## WHAT YOU ARE ASKED TO DO
From top to bottom, print the listing word for word and skip any pictures it contains.

Segment Open

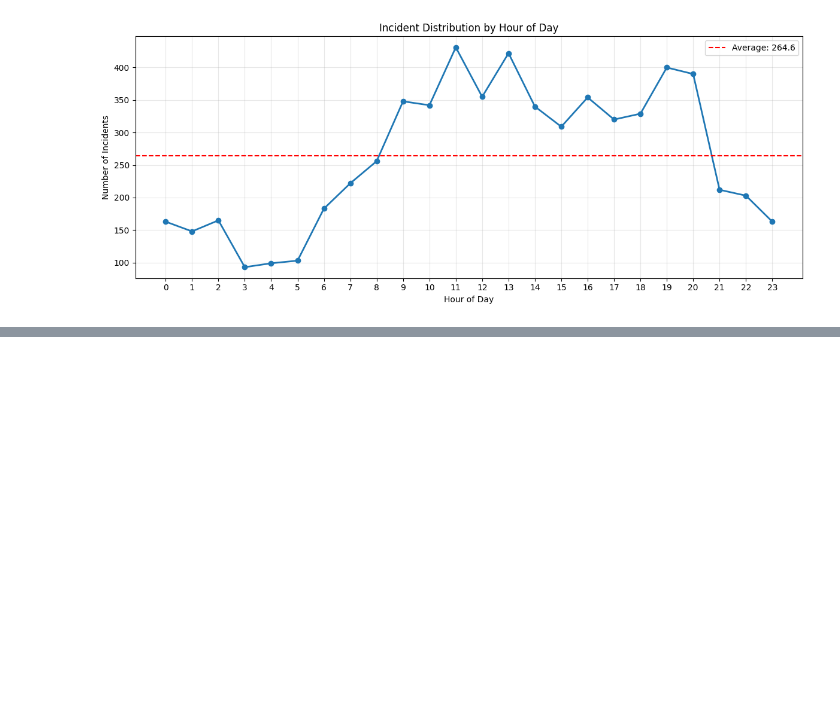
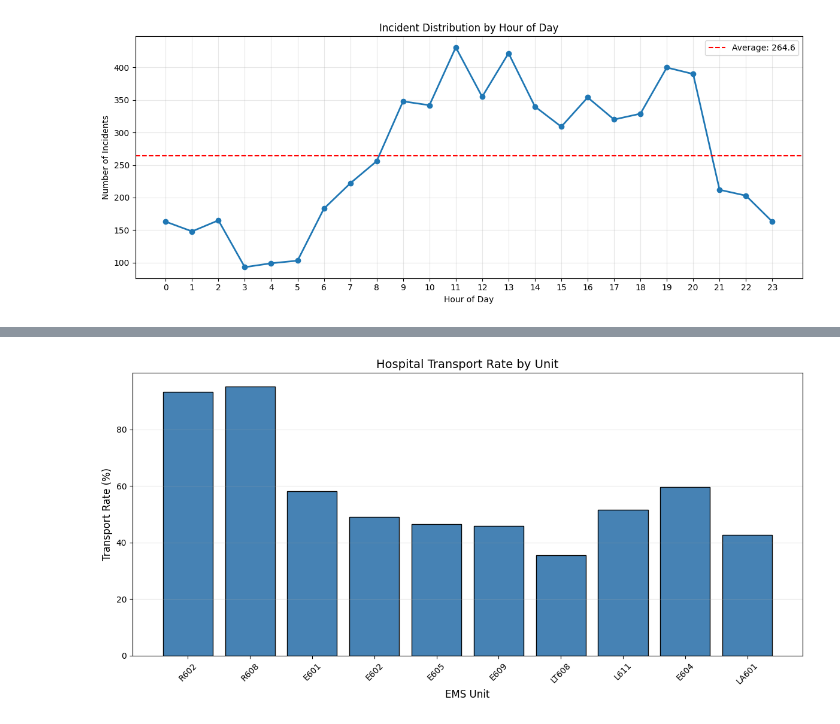
Before and after one commit to atelle10/ser401, a Jupyter notebook: notebooks/stats_kpis.ipynb, the cells around one changed output, grey strips where cells are left out. Drawn from its saved outputs; the diff is of its cells as text; code cells hidden in the pictures; blank space fills up the shorter version.

Commit message:
Added ems unit stats & response time geographic stats

```diff
--- a/notebooks/stats_kpis.ipynb
+++ b/notebooks/stats_kpis.ipynb
@@ -225,0 +379,85 @@ Evening (6pm-11pm): 1534 incidents (24.2%)
+# %%
+ems_example_df['left_scene_time'] = pd.to_datetime(
+    ems_example_df['Incident Unit Left Scene Date Time (eTimes.09)'],
+    errors='coerce'
+)
+ems_example_df['hospital_arrival_time'] = pd.to_datetime(
+    ems_example_df['Incident Patient Arrived At Destination Date Time (eTimes.11)'],
+    errors='coerce'
+)
+
+ems_example_df['transport_time'] = (
+    ems_example_df['hospital_arrival_time'] - ems_example_df['left_scene_time']
+).dt.total_seconds() / 60
+ems_example_df['was_transported'] = ems_example_df['hospital_arrival_time'].notna()
+
+
+unit_stats = ems_example_df.groupby('Response EMS Unit Call Sign (eResponse.14)').agg({
+    'Response Incident Number (eResponse.03)': 'count',
+    'was_transported': 'sum',
+    'transport_time': 'mean'
+}).rename(columns={
+    'Response Incident Number (eResponse.03)': 'Total Calls',
+    'was_transported': 'Transported',
+    'transport_time': 'Avg Transport Time (min)'
+}).sort_values('Total Calls', ascending=False).head(10)
+unit_stats['Transport Rate (%)'] = (unit_stats['Transported'] / unit_stats['Total Calls'] * 100).round(1)
+unit_stats['Avg Transport Time (min)'] = unit_stats['Avg Transport Time (min)'].round(2)
+
+
+
+
+print("EMS Unit Analysis (Top 10)")
+print(unit_stats[['Total Calls', 'Transported', 'Transport Rate (%)', 'Avg Transport Time (min)']])
+
+fig1, ax1 = plt.subplots(figsize=(12, 6))
+ax1.bar(unit_stats.index, unit_stats['Transport Rate (%)'], color='steelblue', edgecolor='black')
+ax1.set_xlabel('EMS Unit', fontsize=12)
+ax1.set_ylabel('Transport Rate (%)', fontsize=12)
+ax1.set_title('Hospital Transport Rate by Unit', fontsize=14)
+ax1.tick_params(axis='x', rotation=45)
+ax1.grid(axis='y', alpha=0.3)
+plt.tight_layout()
+plt.show()
+
+fig2, (ax2, ax3) = plt.subplots(1, 2, figsize=(14, 5))
+
+
+
+top_units = unit_stats.head(10)
+ax2.barh(range(len(top_units)), top_units['Total Calls'].values, color='red', edgecolor='black')
+ax2.set_yticks(range(len(top_units)))
+ax2.set_yticklabels(top_units.index)
+ax2.set_xlabel('Number of Calls', fontsize=12)
+ax2.set_title('Top 10 Units by Call Volume', fontsize=12)
+ax2.invert_yaxis()
+ax2.grid(axis='x', alpha=0.3)
+
+transport_times = ems_example_df['transport_time'].dropna()
+transport_times = transport_times[(transport_times > 0) & (transport_times < 60)]
+ax3.hist(transport_times, bins=25, color='coral')
+ax3.axvline(transport_times.mean(), color='red', linestyle='--', label=f'Mean: {transport_times.mean():.1f} min')
+ax3.axvline(transport_times.median(), color='blue', linestyle='--', label=f'Median: {transport_times.median():.1f} min')
+ax3.set_xlabel('Transport Time (minutes)', fontsize=12)
+ax3.set_ylabel('Frequency', fontsize=12)
+ax3.set_title('Transport Time Distribution', fontsize=12)
+ax3.legend()
+ax3.grid(axis='y', alpha=0.3)
+
+plt.tight_layout()
+plt.show()
+
+total = len(ems_example_df)
+transported = ems_example_df['was_transported'].sum()
+transport_rate = transported / total * 100
+busiest_unit = unit_stats.index[0]
+busiest_unit_calls = unit_stats['Total Calls'].values[0]
+busiest_unit_pct = busiest_unit_calls / total * 100
+
+print("Additional Insights")
+print(f"Transport Rate")
+print(f"{transported:,} of {total:,} calls transported ({transport_rate:.1f}%)\n")
+
+print(f"Busiest Unit")
+print(f"{busiest_unit}: {busiest_unit_calls:,} calls ({busiest_unit_pct:.1f}% of total)")
+# %% [output]
@@ -225,0 +481 @@ Evening (6pm-11pm): 1534 incidents (24.2%)
+[figure, added]
```
Also changed, not shown: parts of 7 cells of this notebook.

Segment Closed

## OUTPUT OF THE EXERCISE
Before and after one commit to atelle10/ser401, a Jupyter notebook: notebooks/stats_kpis.ipynb, the cells around one changed output, grey strips where cells are left out. Drawn from its saved outputs; the diff is of its cells as text; code cells hidden in the pictures; blank space fills up the shorter version.

Commit message:
Added ems unit stats & response time geographic stats

```diff
--- a/notebooks/stats_kpis.ipynb
+++ b/notebooks/stats_kpis.ipynb
@@ -225,0 +379,85 @@ Evening (6pm-11pm): 1534 incidents (24.2%)
+# %%
+ems_example_df['left_scene_time'] = pd.to_datetime(
+    ems_example_df['Incident Unit Left Scene Date Time (eTimes.09)'],
+    errors='coerce'
+)
+ems_example_df['hospital_arrival_time'] = pd.to_datetime(
+    ems_example_df['Incident Patient Arrived At Destination Date Time (eTimes.11)'],
+    errors='coerce'
+)
+
+ems_example_df['transport_time'] = (
+    ems_example_df['hospital_arrival_time'] - ems_example_df['left_scene_time']
+).dt.total_seconds() / 60
+ems_example_df['was_transported'] = ems_example_df['hospital_arrival_time'].notna()
+
+
+unit_stats = ems_example_df.groupby('Response EMS Unit Call Sign (eResponse.14)').agg({
+    'Response Incident Number (eResponse.03)': 'count',
+    'was_transported': 'sum',
+    'transport_time': 'mean'
+}).rename(columns={
+    'Response Incident Number (eResponse.03)': 'Total Calls',
+    'was_transported': 'Transported',
+    'transport_time': 'Avg Transport Time (min)'
+}).sort_values('Total Calls', ascending=False).head(10)
+unit_stats['Transport Rate (%)'] = (unit_stats['Transported'] / unit_stats['Total Calls'] * 100).round(1)
+unit_stats['Avg Transport Time (min)'] = unit_stats['Avg Transport Time (min)'].round(2)
+
+
+
+
+print("EMS Unit Analysis (Top 10)")
+print(unit_stats[['Total Calls', 'Transported', 'Transport Rate (%)', 'Avg Transport Time (min)']])
+
+fig1, ax1 = plt.subplots(figsize=(12, 6))
+ax1.bar(unit_stats.index, unit_stats['Transport Rate (%)'], color='steelblue', edgecolor='black')
+ax1.set_xlabel('EMS Unit', fontsize=12)
+ax1.set_ylabel('Transport Rate (%)', fontsize=12)
+ax1.set_title('Hospital Transport Rate by Unit', fontsize=14)
+ax1.tick_params(axis='x', rotation=45)
+ax1.grid(axis='y', alpha=0.3)
+plt.tight_layout()
+plt.show()
+
+fig2, (ax2, ax3) = plt.subplots(1, 2, figsize=(14, 5))
+
+
+
+top_units = unit_stats.head(10)
+ax2.barh(range(len(top_units)), top_units['Total Calls'].values, color='red', edgecolor='black')
+ax2.set_yticks(range(len(top_units)))
+ax2.set_yticklabels(top_units.index)
+ax2.set_xlabel('Number of Calls', fontsize=12)
+ax2.set_title('Top 10 Units by Call Volume', fontsize=12)
+ax2.invert_yaxis()
+ax2.grid(axis='x', alpha=0.3)
+
+transport_times = ems_example_df['transport_time'].dropna()
+transport_times = transport_times[(transport_times > 0) & (transport_times < 60)]
+ax3.hist(transport_times, bins=25, color='coral')
+ax3.axvline(transport_times.mean(), color='red', linestyle='--', label=f'Mean: {transport_times.mean():.1f} min')
+ax3.axvline(transport_times.median(), color='blue', linestyle='--', label=f'Median: {transport_times.median():.1f} min')
+ax3.set_xlabel('Transport Time (minutes)', fontsize=12)
+ax3.set_ylabel('Frequency', fontsize=12)
+ax3.set_title('Transport Time Distribution', fontsize=12)
+ax3.legend()
+ax3.grid(axis='y', alpha=0.3)
+
+plt.tight_layout()
+plt.show()
+
+total = len(ems_example_df)
+transported = ems_example_df['was_transported'].sum()
+transport_rate = transported / total * 100
+busiest_unit = unit_stats.index[0]
+busiest_unit_calls = unit_stats['Total Calls'].values[0]
+busiest_unit_pct = busiest_unit_calls / total * 100
+
+print("Additional Insights")
+print(f"Transport Rate")
+print(f"{transported:,} of {total:,} calls transported ({transport_rate:.1f}%)\n")
+
+print(f"Busiest Unit")
+print(f"{busiest_unit}: {busiest_unit_calls:,} calls ({busiest_unit_pct:.1f}% of total)")
+# %% [output]
@@ -225,0 +481 @@ Evening (6pm-11pm): 1534 incidents (24.2%)
+[figure, added]
```
Also changed, not shown: parts of 7 cells of this notebook.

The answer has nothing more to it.